Mobile health—or mHealth—has been a buzz phrase in the global health field for years. Now, following a February USC conference, experts are examining ways in which mobile technologies can contribute not just to immediate health interventions, but to wellness overall.
Non-communicable diseases such as heart disease, stroke, cancer, diabetes and chronic lung disease, dominate health care needs and spending in all high and most low and middle-income countries. They cause an estimated 36 million deaths every year, including 9 million people dying prematurely before the age of 60.
In recognition of this global threat, in 2012 the World Health Organization partnered with the International Telecommunication Union to launch the Be He@lthy, Be Mobile initiative, which focuses on the use of mobile technology in preventing and controlling NCDs.

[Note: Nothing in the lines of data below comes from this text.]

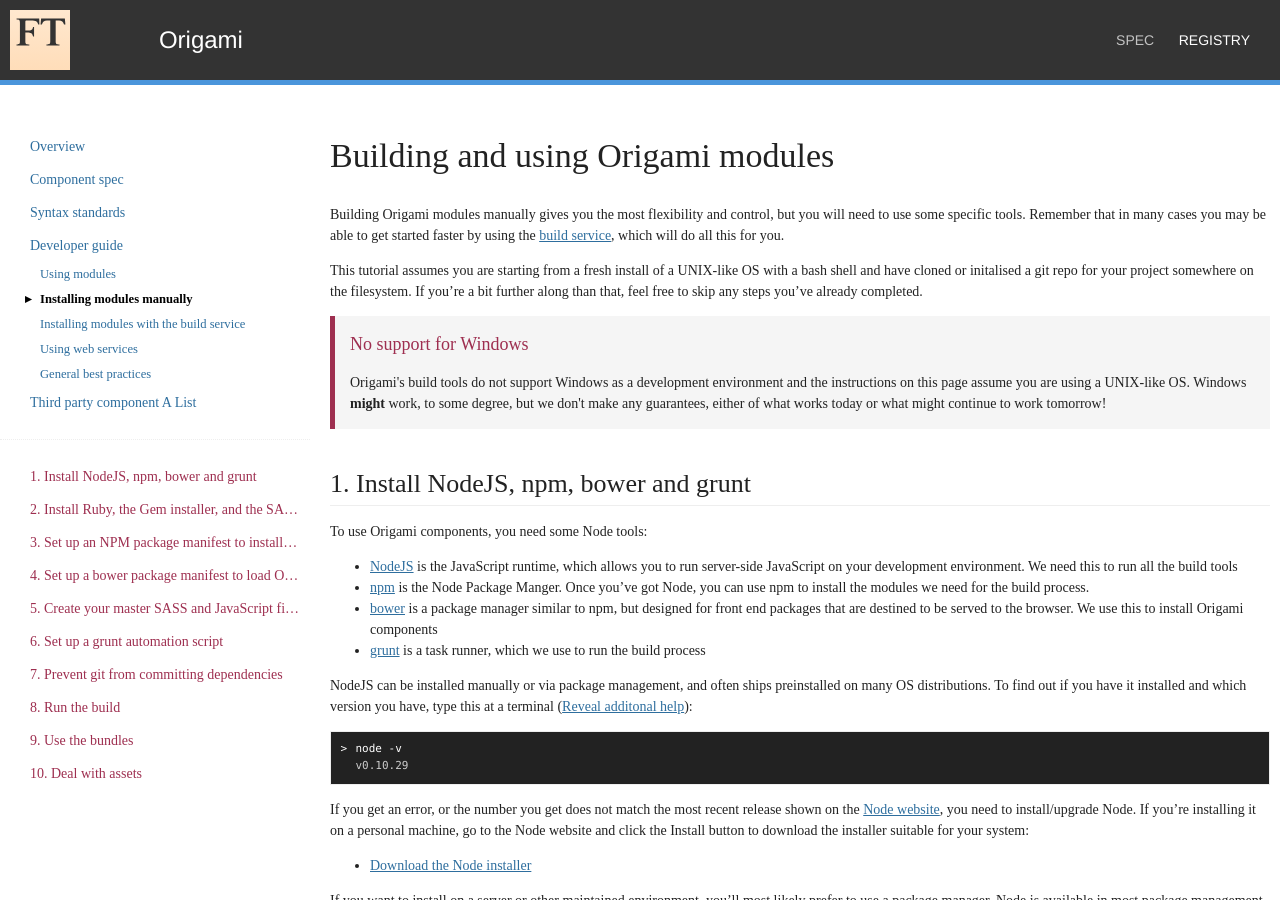
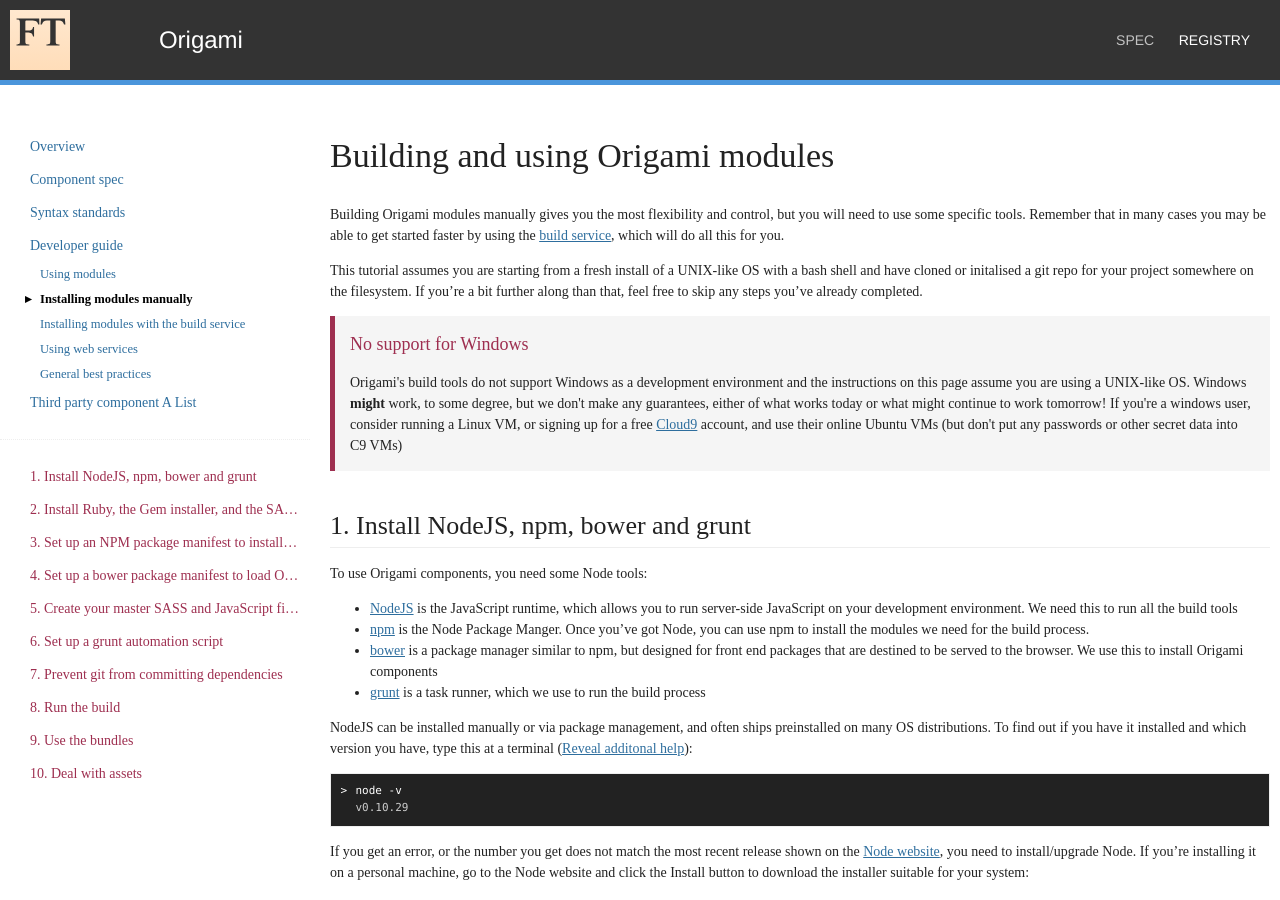
Before and after one commit to Financial-Times/ft-origami, a Jekyll site: the page built from docs/developer-guide/building-modules.md, in a window 1280 px wide and 900 px high. Built offline with Jekyll 4.4.1, drawn with Linux system fonts in a browser that asks for light colours; some web fonts are replaced; comment, search, counter and statistics services are not loaded.

Commit message:
Consider using Cloud9

```diff
--- a/docs/developer-guide/building-modules.md
+++ b/docs/developer-guide/building-modules.md
@@ -13,7 +13,7 @@ This tutorial assumes you are starting from a fresh install of a UNIX-like OS wi
 
 <aside>
 	<h4>No support for Windows</h4>
-	<p>Origami's build tools do not support Windows as a development environment and the instructions on this page assume you are using a UNIX-like OS.  Windows <strong>might</strong> work, to some degree, but we don't make any guarantees, either of what works today or what might continue to work tomorrow!</p>
+	<p>Origami's build tools do not support Windows as a development environment and the instructions on this page assume you are using a UNIX-like OS.  Windows <strong>might</strong> work, to some degree, but we don't make any guarantees, either of what works today or what might continue to work tomorrow!  If you're a windows user, consider running a Linux VM, or signing up for a free <a href='http://c9.io'>Cloud9</a> account, and use their online Ubuntu VMs (but don't put any passwords or other secret data into C9 VMs)</p>
 </aside>
 
 ## 1. Install NodeJS, npm, bower and grunt
```
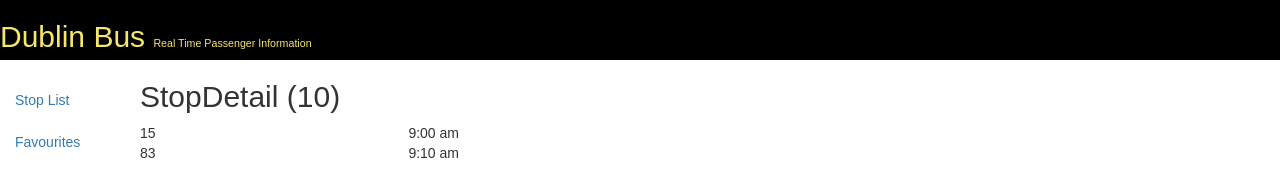
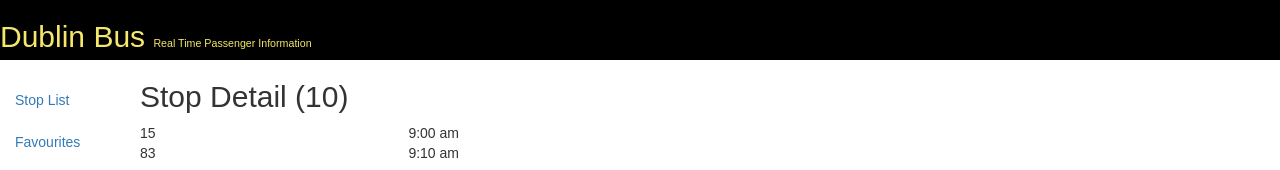
Before and after one commit to rodu/dublin-probus, a React app: page /stop/10 in a window 1280 px wide. Shown: the top 170 px of the page. Built offline with nearby package versions, Linux system fonts and the light colour scheme; what lodash-decorators would draw is missing.

Commit message:
Adds reusable page header

```diff
--- a/src/components/Favourites.js
+++ b/src/components/Favourites.js
@@ -1,9 +1,11 @@
 import React from 'react';
+
+import { PageHeader } from './PageHeader';
 
 export function Favourites() {
   return (
     <div>
-      <h2>Favourites</h2>
+      <PageHeader value="Favourites" />
       Favourites
     </div>);
 }
--- /dev/null
+++ b/src/components/PageHeader.js
@@ -0,0 +1,5 @@
+import React from 'react';
+
+export function PageHeader(props) {
+  return <h2>{props.value}</h2>;
+};
--- a/src/components/StopDetail.js
+++ b/src/components/StopDetail.js
@@ -1,5 +1,6 @@
 import React from 'react';
 
+import { PageHeader } from './PageHeader';
 import { StopDetailTable } from './StopDetailTable';
 
 export function StopDetail(props) {
@@ -7,8 +8,8 @@
 
   return (
     <div>
-      <h2>StopDetail ({stopid})</h2>
-      <StopDetailTable stopid={stopid}></StopDetailTable>
+      <PageHeader value={`Stop Detail (${stopid})`} />
+      <StopDetailTable stopid={stopid} />
     </div>
   );
 }
--- a/src/components/StopList.js
+++ b/src/components/StopList.js
@@ -3,6 +3,7 @@
 
 import { debounce } from 'lodash-decorators';
 
+import { PageHeader } from './PageHeader';
 import { stopListService } from '../services/StopListService';
 
 const filterByValue = function (stopItem) {
@@ -41,7 +42,7 @@
   render() {
     return (
       <div className="stop-list">
-        <h2>Stop List</h2>
+        <PageHeader value="Stop List" />
         <input type="text"
           placeholder="Filter"
           onChange={(event) => this.filterStops.call(this, event.target.value)}
```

Part of the initiative, the 2014 Global mWellness Workshop at USC brought together a broad coalition of United Nations, government, academic and private sector partners to establish ways to implement national programs targeting diet, physical activity, stress and risk factor management.
“This pioneering workshop embodies USC’s trans-disciplinary approach to global health,” said Heather Wipfli, USC Institute for Global Health associate director and organizer of the workshop.
“With the number of mobile-cellular subscriptions approaching 7 billion worldwide, now is the time to take advantage of the growing capacity to drive behavior change through handheld devices.”
Attendees included academics, government officials and representatives from ITU, WHO, Nike, Verizon, Bupa and Qualcomm, among others. They are currently drafting a practical steps document to launch national mWellness programs in select countries in the Be He@althy, Be Mobile initiative.
USC students partook in the conference through the third annual USC Global Health Case Competition, for which the conference participants served as judges. Written with the WHO, this year’s case challenge asked students to construct mWellness solutions to control and prevent non-communicable diseases.
The winning team, comprising five undergraduates, proposed a national “dancersize” program in the Philippines. The students will represent USC at the International Emory Global Health Case Competition at the end of the month.